Clarifai(ng) the Future of Clarifai; Some Thoughts

31 Dec

Clarifai is a promising AI start-up. In a short(ish) time, it has made major progress on an important problem. And it is rapidly rolling out products with lots of business potential. But there are still some things that it could do.

As I understand it, the base version of Clarifai API is trying to do two things at once: a) learn various recognizable patterns in images b) rank the patterns based on ‘appropriateness’ and probab_true. I think Clarifai would have to split these two things over time and allow people to input what abstract dimensions are ‘appropriate’ for them. As the idiom goes, an image is a thousand words. In an image, there can be information about social class, race, and country, but also shapes, patterns, colors, perspective, depth, time of the day etc. And Clarifai should allow people to pick dimensions appropriate for the task. Though, defining dimensions would be hard. But that shouldn’t stymie the efforts. And ad hoc advances may be useful. For instance, one dimension could be abstract shapes and colors. Another could be the more ‘human’ dimension etc.

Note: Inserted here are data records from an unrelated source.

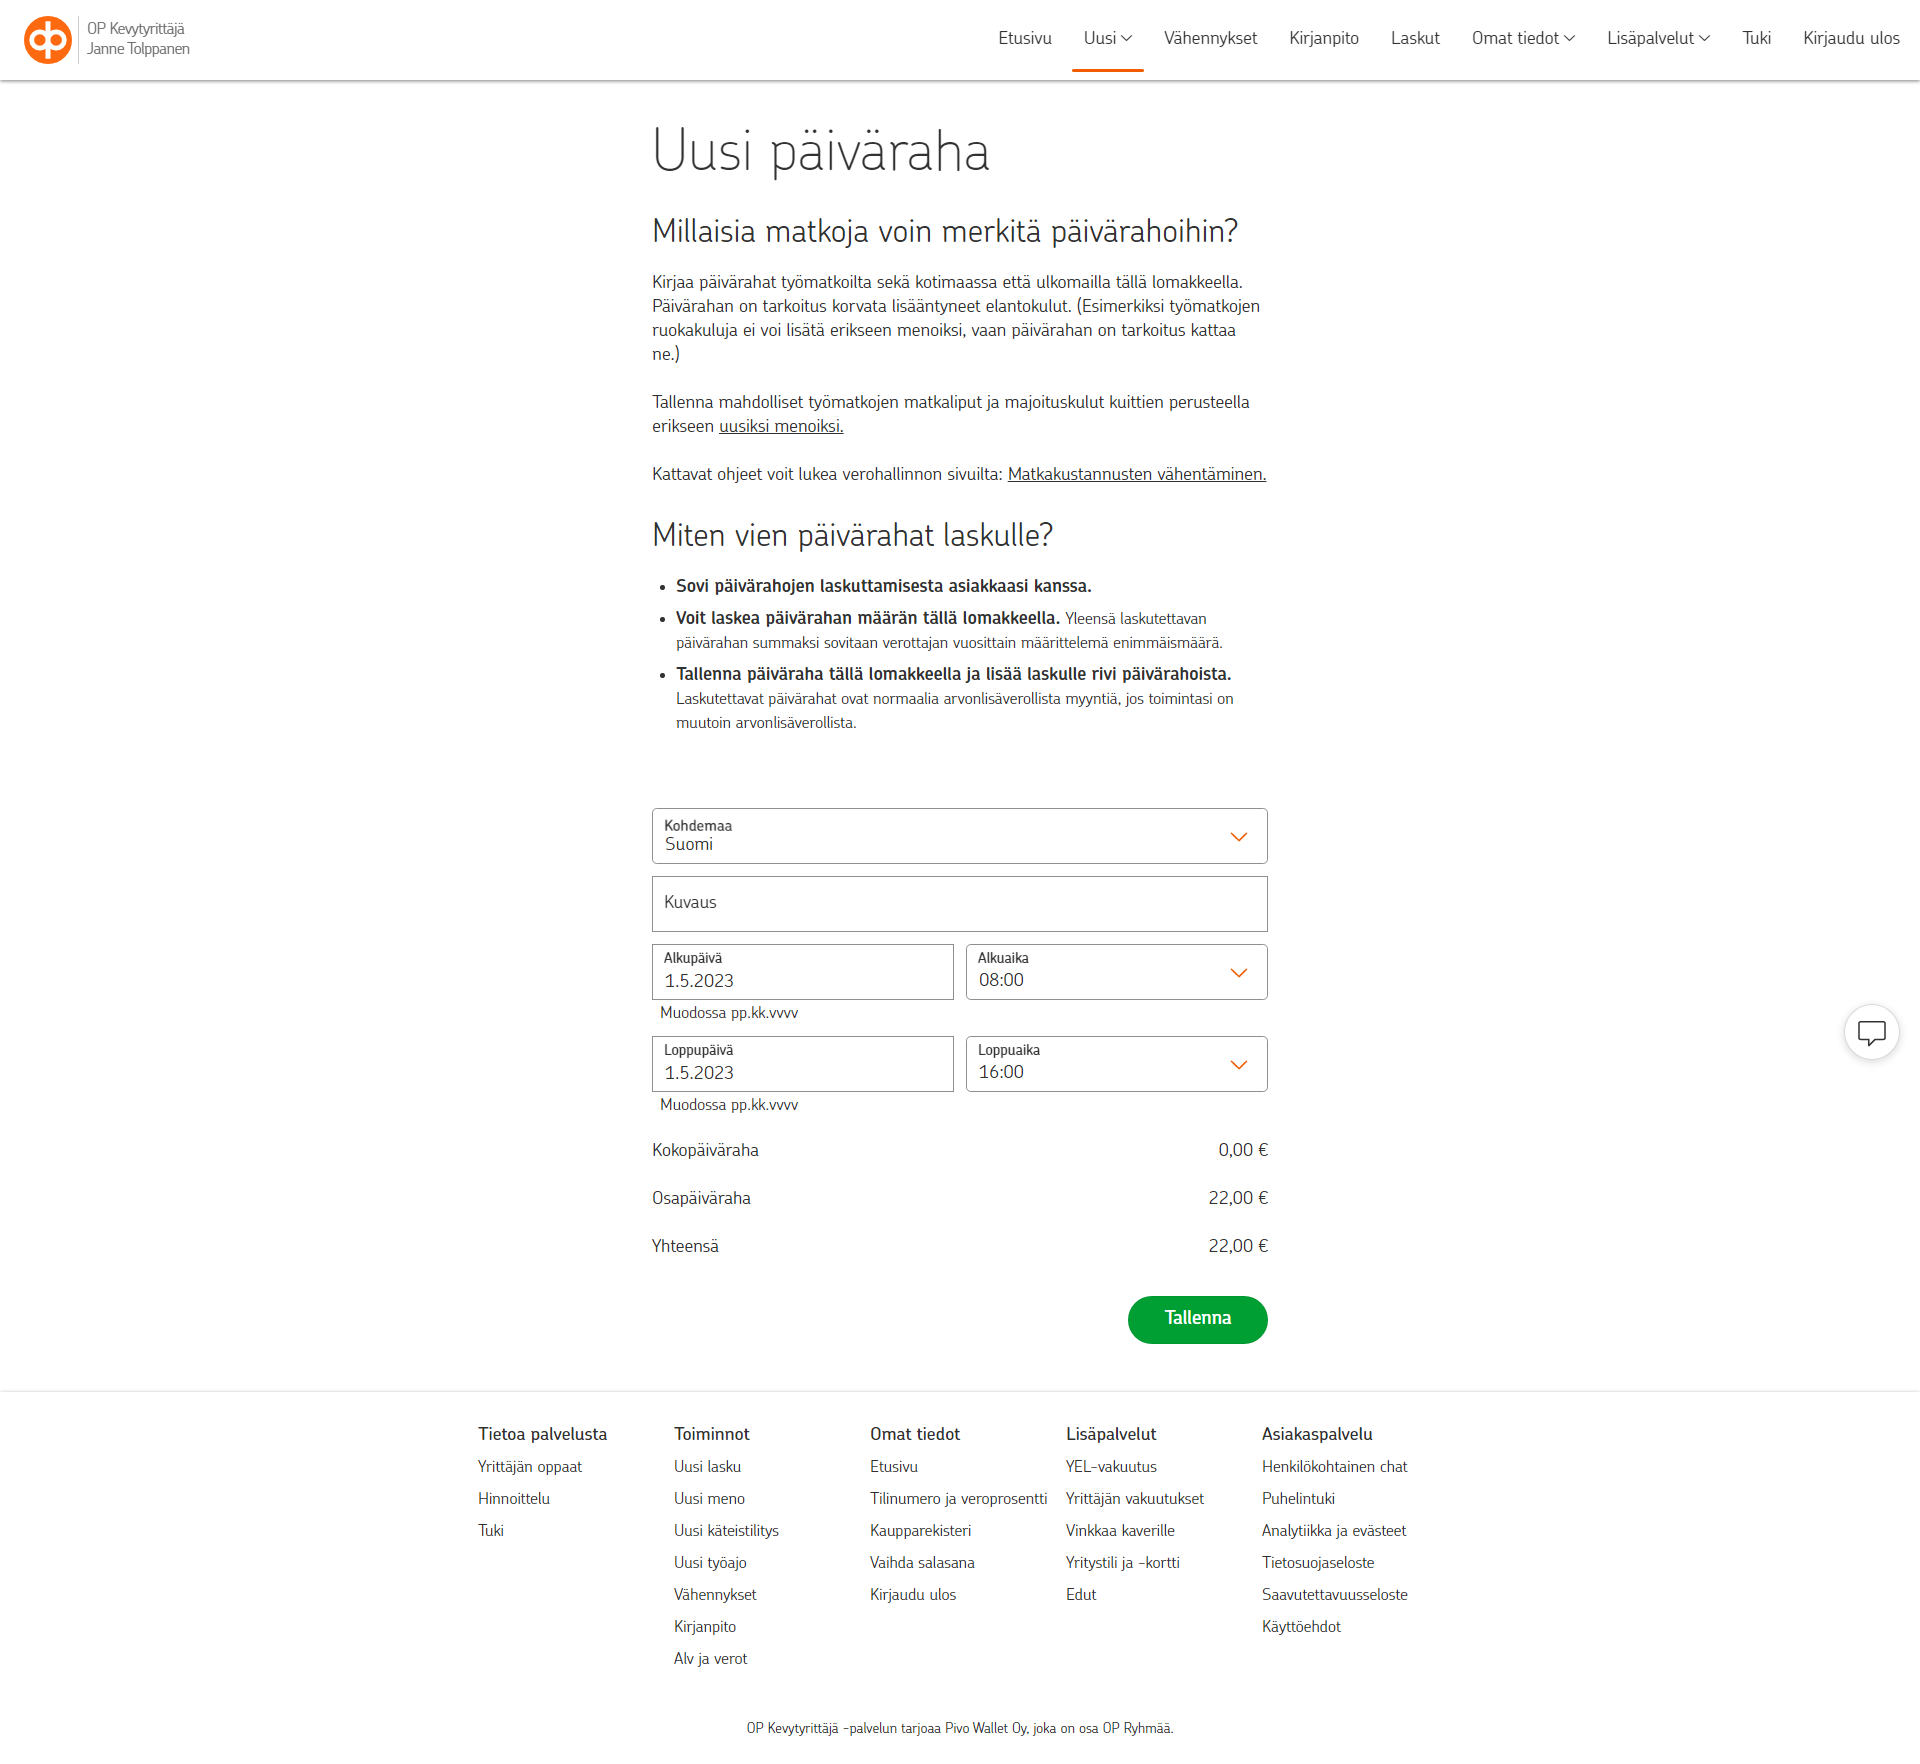
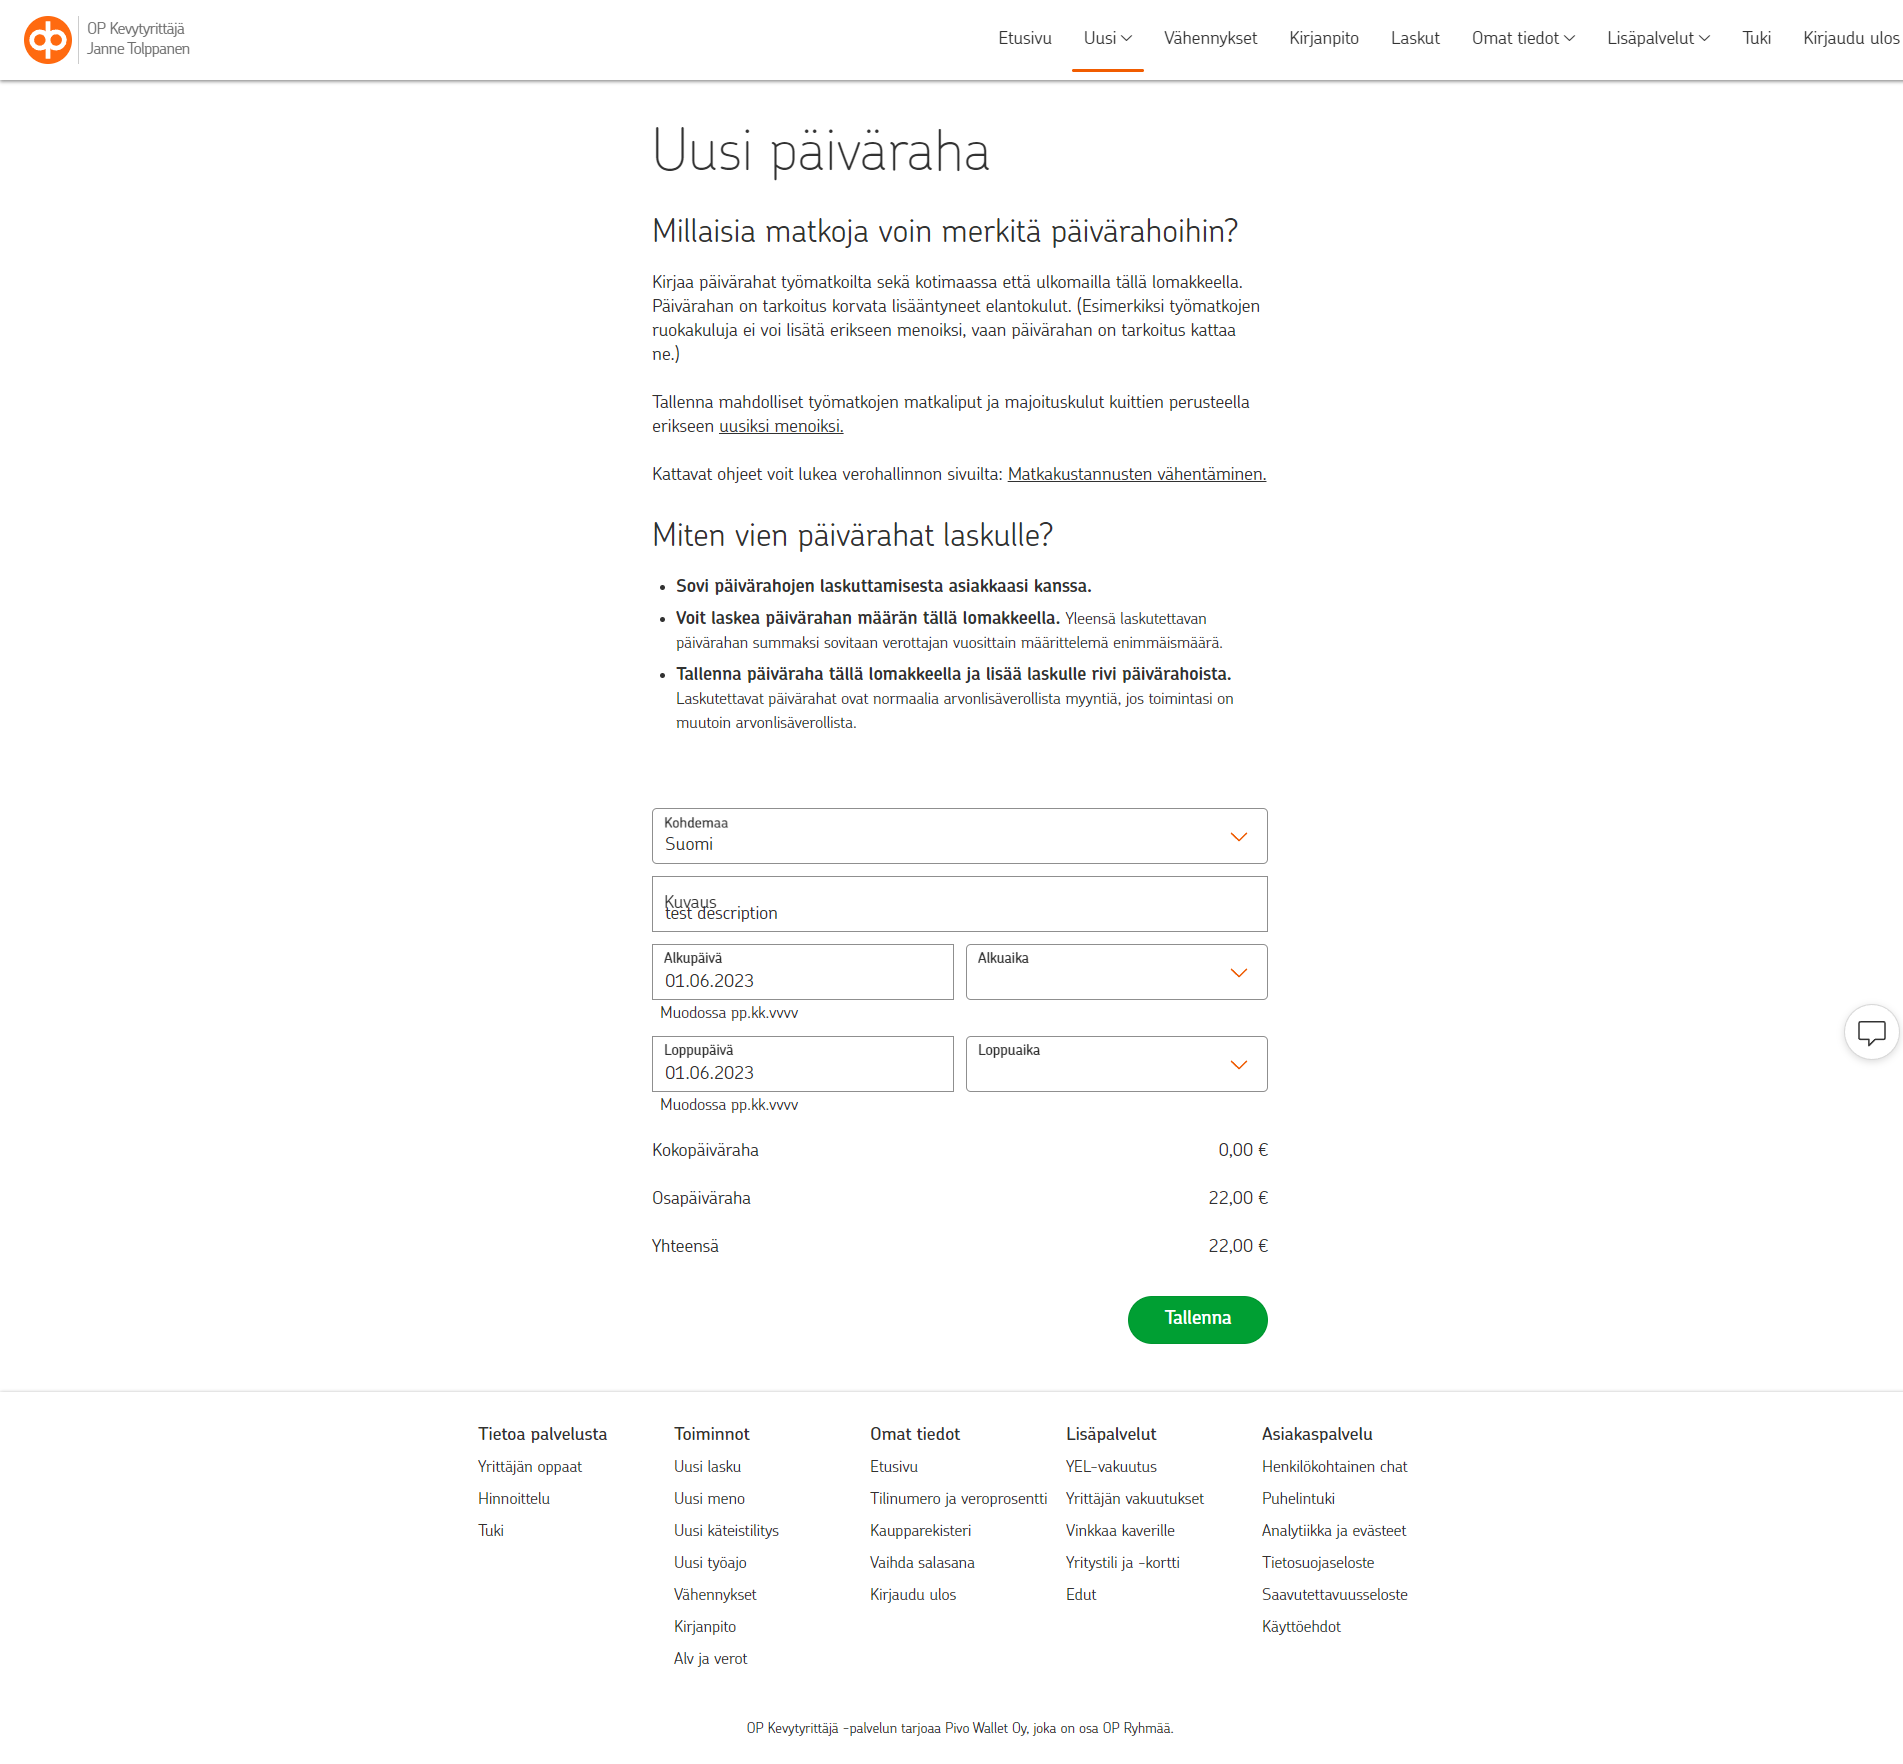
Submitting data works. Need to fix times when its not an even hour

diff --git a/automate-form.js b/automate-form.js
@@ -1,13 +1,18 @@
 const puppeteer = require('puppeteer');
 require('dotenv').config();
 
-
-
+const form_description = "test description"
+const form_date = '01.06.2023'
+const form_startTime = '08'
+const form_endTime = '16';
 
 (async () => {
     // Launch a new browser instance
     console.log('Launching browser...')
-    const browser = await puppeteer.launch();
+    const browser = await puppeteer.launch({
+        headless: false,
+        slowMo: 35
+    });
 
     // Create a new page
     const page = await browser.newPage();
@@ -18,7 +23,7 @@ require('dotenv').config();
     // Navigate to the login page
     console.log('Navigating to site')
     await page.goto('https://app.op-kevytyrittaja.fi/vahennykset/paivarahat/uusi');
-    
+
 
     // Check if we are in the login page
     console.log('Checking if we got into the login page...')
@@ -35,25 +40,34 @@ require('dotenv').config();
     await Promise.all([
         page.click('#sign_in_form > button'),
         page.waitForNavigation()
-        
+
     ]);
     console.log('Signed in')
-    await page.screenshot({ path: 'screenshot.png', fullPage: true });
 
-    // Navigate to the form page
-    await page.goto('https://example.com/form');
+
+    console.log('Inputting data...')
+
+    // Clear the form fields before typing into them
+    await page.$eval('#daily_allowance_row_description', field => field.value = '');
+    await page.$eval('#daily_allowance_row_trip_start_date', field => field.value = '');
+    await page.$eval('#daily_allowance_row_trip_end_date', field => field.value = '');
+    await page.$eval('#daily_allowance_row_trip_start_time', field => field.value = '');
+    await page.$eval('#daily_allowance_row_trip_end_time', field => field.value = '');
 
     // Fill out the form
-    await page.type('#name', 'Your Name');
-    await page.type('#email', 'youremail@example.com');
-    await page.type('#message', 'Hello, world!');
+    await page.type('#daily_allowance_row_description', form_description);
+    await page.type('#daily_allowance_row_trip_start_date', form_date);
+    await page.type('#daily_allowance_row_trip_end_date', form_date);
+    await page.type('#daily_allowance_row_trip_start_time', form_startTime);
+    await page.type('#daily_allowance_row_trip_end_time', form_endTime);
 
     // Submit the form
     await Promise.all([
-        page.click('#submit-button'),
+        page.click('#daily_allowance_form > div.flexrow.justify--end > button'),
         page.waitForNavigation()
     ]);
+    console.log('Submitted data')
 
     // Close the browser
-    await browser.close();
+    // await browser.close();
 })();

Extending the logic, Clarifai should support the building of abstract data science applications that solve a particular problem. For instance, say a user is only interested in learning about whether the photo features a man or a woman. And the user wants to build a Clarifai based classifier. (That person is me. Task is inferring gender of first names. See here.) Clarifai could in principle allow the user to train a classifier that uses all other information in the images, including jewelry, color, perspective, etc. and provide an out of sample error for that particular task. The crucial point is allowing users fuller access to what Clarifai can do and then letting users manage it to their ends. To that end again, input about user objectives needs to be built into the API. Basic hooks could be developed for classification and clustering inputs.

More generally, Clarifai should eventually support more user inputs and a greater variety of outputs. Limiting the product to tagging is a mistake.

There are three other general directions for Clarifai to go into. A product that automatically sections an image into multiple images and tags each section would be useful. This would allow, for instance, to count the number of women in a photo. Another direction to go would be to provide the ‘best’ set of tags that collectively describe a set of images. (It may seem like violating the spirit of what I note above but it needn’t — a user could want just this.) By the same token, Clarifai could build general purpose discrimination engines — a list of tags that distinguishes image(s) the best.

Beyond this, the obvious. Clarifai can also provide synonyms of tags to make tags easier to use. And it could allow users to specify if they want, say tags in ‘UK English’ etc.